Data for this task:
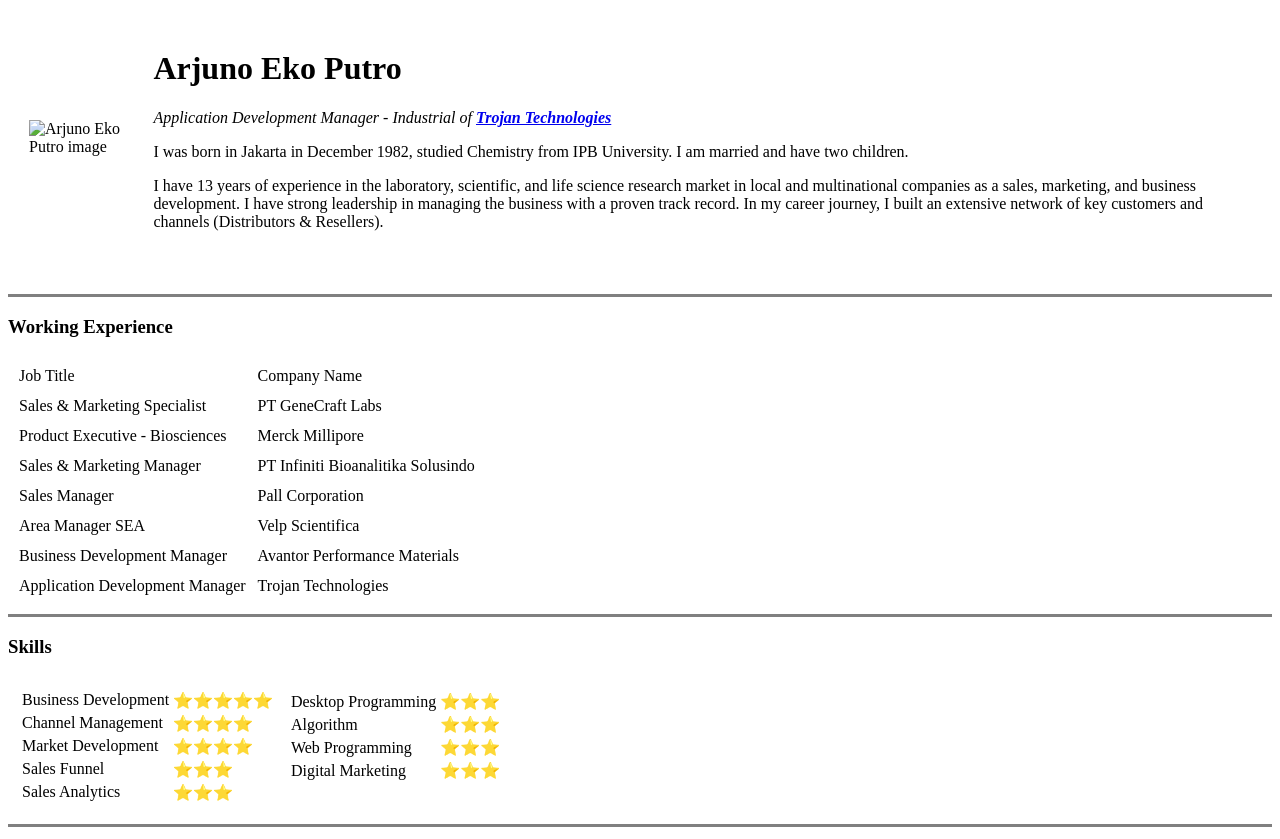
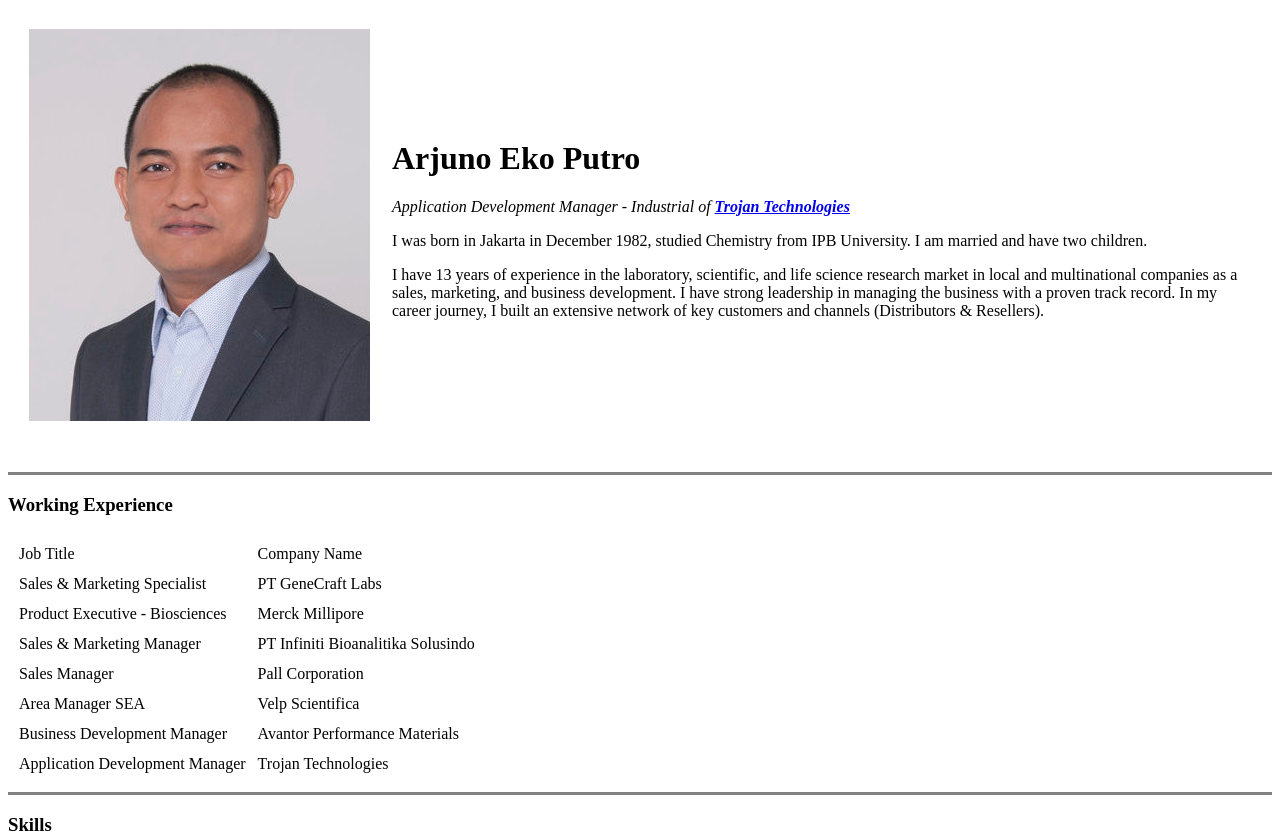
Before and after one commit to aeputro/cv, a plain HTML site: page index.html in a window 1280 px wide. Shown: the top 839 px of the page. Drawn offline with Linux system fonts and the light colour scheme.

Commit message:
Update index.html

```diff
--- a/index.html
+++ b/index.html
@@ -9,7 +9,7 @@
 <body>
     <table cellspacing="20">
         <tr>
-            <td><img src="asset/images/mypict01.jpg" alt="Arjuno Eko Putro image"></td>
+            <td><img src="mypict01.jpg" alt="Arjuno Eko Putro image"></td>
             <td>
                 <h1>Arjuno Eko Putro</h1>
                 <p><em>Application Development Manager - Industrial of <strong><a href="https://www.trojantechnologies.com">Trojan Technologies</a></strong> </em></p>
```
* * *
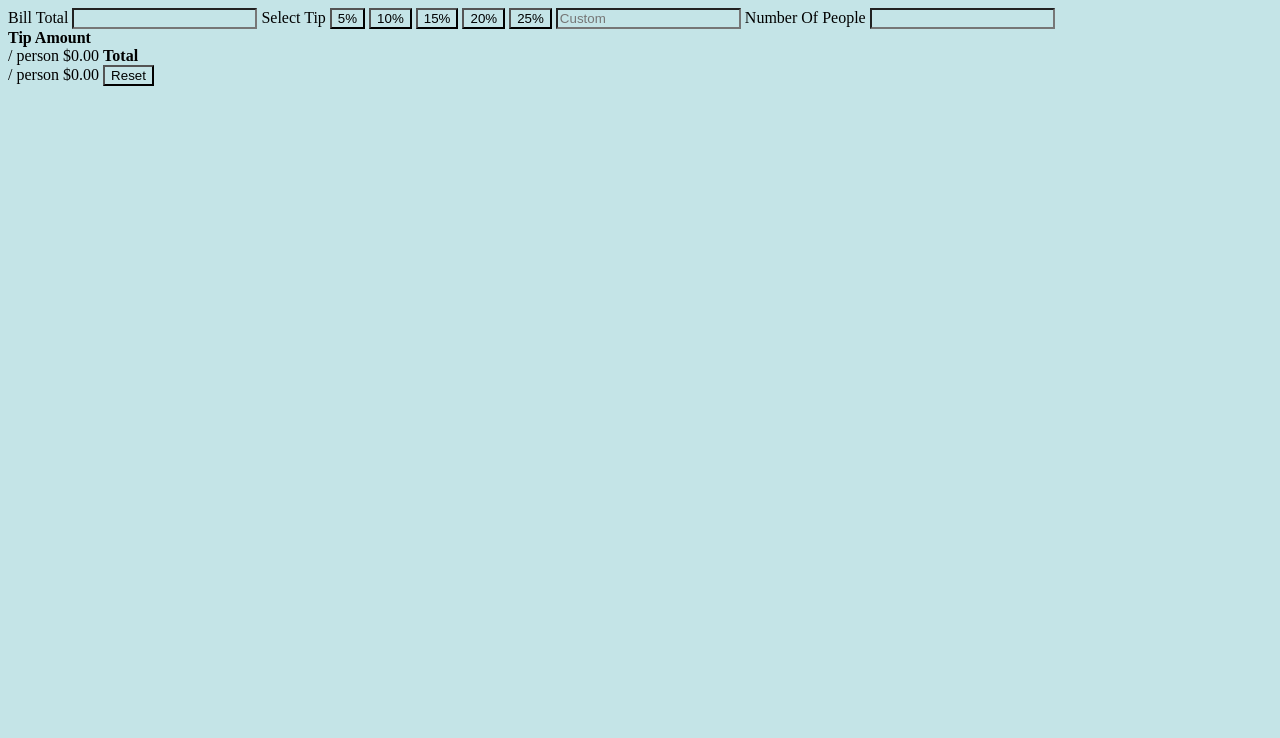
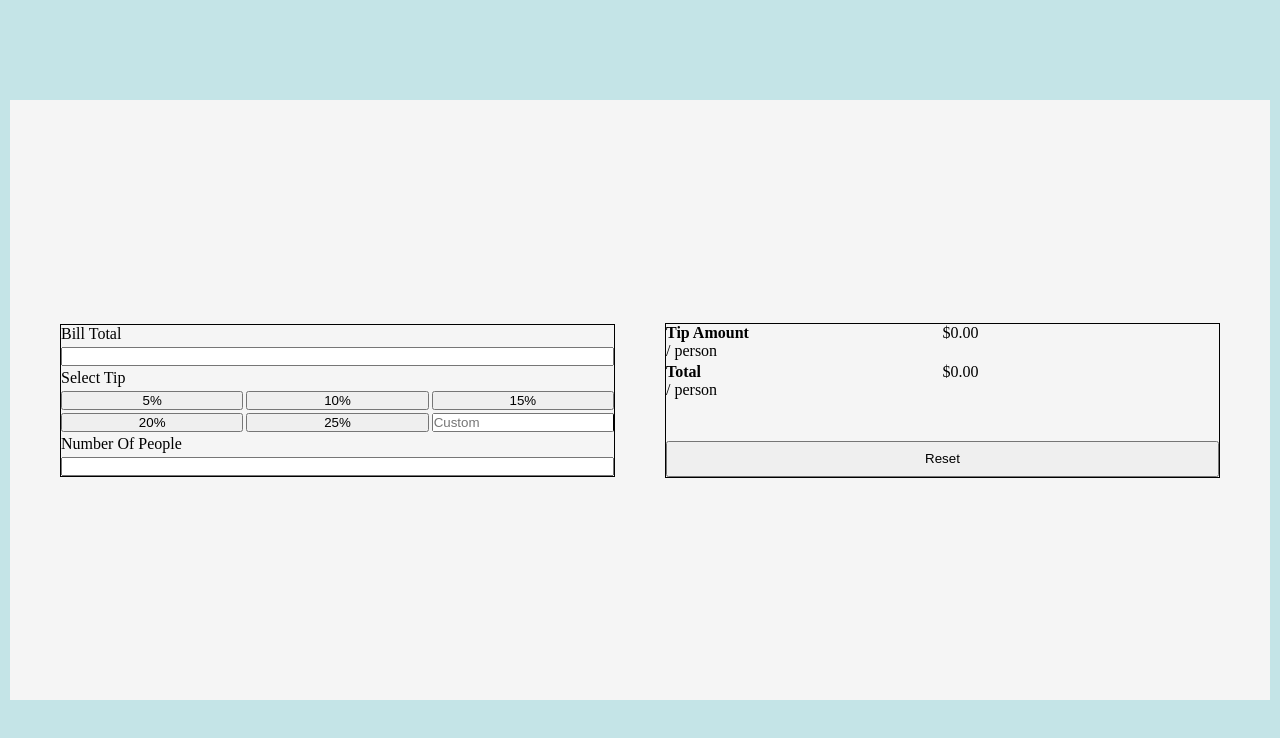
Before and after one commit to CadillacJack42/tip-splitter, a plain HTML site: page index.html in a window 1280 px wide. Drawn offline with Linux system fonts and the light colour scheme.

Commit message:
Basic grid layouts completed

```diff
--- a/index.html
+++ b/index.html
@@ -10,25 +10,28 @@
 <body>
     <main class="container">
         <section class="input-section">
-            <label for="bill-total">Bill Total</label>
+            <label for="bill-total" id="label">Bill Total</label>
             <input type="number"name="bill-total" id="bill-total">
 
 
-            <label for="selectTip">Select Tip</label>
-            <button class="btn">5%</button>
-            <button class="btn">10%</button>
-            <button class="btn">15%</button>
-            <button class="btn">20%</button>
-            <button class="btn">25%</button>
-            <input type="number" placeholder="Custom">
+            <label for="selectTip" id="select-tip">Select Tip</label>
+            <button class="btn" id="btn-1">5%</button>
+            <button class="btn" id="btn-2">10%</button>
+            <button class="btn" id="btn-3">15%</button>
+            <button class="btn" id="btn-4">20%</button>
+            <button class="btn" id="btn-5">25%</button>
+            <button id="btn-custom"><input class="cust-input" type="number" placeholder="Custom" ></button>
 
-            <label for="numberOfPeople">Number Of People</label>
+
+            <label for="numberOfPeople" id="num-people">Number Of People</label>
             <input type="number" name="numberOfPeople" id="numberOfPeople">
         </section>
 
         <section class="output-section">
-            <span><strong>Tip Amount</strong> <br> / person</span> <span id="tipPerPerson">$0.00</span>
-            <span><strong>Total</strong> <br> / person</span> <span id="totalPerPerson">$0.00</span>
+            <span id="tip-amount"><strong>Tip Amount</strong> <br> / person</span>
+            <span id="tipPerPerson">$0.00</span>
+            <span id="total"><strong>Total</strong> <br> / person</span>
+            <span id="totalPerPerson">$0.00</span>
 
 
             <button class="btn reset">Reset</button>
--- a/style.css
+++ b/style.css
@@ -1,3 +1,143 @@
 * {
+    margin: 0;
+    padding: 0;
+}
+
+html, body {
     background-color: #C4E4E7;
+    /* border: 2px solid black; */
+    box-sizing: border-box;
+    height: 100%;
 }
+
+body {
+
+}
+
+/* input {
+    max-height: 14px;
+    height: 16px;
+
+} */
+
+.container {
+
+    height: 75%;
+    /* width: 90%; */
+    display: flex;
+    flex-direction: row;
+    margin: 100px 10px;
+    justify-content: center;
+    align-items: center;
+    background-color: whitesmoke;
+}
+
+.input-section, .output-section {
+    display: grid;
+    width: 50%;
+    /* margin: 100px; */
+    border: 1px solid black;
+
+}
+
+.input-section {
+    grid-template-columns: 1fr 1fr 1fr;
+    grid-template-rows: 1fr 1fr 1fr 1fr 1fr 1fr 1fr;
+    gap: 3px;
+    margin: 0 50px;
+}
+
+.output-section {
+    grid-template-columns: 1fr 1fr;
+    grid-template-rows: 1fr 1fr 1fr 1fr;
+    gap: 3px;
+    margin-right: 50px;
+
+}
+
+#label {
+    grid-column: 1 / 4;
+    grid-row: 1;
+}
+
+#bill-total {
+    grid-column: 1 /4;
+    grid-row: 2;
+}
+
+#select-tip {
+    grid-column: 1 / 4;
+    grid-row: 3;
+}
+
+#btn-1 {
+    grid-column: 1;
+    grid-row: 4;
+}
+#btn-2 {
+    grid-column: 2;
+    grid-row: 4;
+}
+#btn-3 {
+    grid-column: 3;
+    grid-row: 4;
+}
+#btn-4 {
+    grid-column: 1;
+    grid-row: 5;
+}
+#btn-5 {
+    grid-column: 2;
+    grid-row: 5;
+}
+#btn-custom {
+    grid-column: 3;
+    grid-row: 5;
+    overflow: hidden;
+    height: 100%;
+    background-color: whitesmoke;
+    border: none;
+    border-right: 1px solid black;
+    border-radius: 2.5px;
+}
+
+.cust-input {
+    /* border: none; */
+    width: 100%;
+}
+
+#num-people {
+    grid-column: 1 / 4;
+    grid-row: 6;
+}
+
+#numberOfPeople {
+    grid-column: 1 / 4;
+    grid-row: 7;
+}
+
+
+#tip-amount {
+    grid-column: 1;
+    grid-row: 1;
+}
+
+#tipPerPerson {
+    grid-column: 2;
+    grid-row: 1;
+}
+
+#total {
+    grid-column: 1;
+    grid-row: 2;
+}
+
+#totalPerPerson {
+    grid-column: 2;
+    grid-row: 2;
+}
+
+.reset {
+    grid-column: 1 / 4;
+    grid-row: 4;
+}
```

Problem:
If a line in the records above contains "index", copy that line.

Your response:
Before and after one commit to aeputro/cv, a plain HTML site: page index.html in a window 1280 px wide. Shown: the top 839 px of the page. Drawn offline with Linux system fonts and the light colour scheme.
Update index.html
--- a/index.html
+++ b/index.html
Before and after one commit to CadillacJack42/tip-splitter, a plain HTML site: page index.html in a window 1280 px wide. Drawn offline with Linux system fonts and the light colour scheme.
--- a/index.html
+++ b/index.html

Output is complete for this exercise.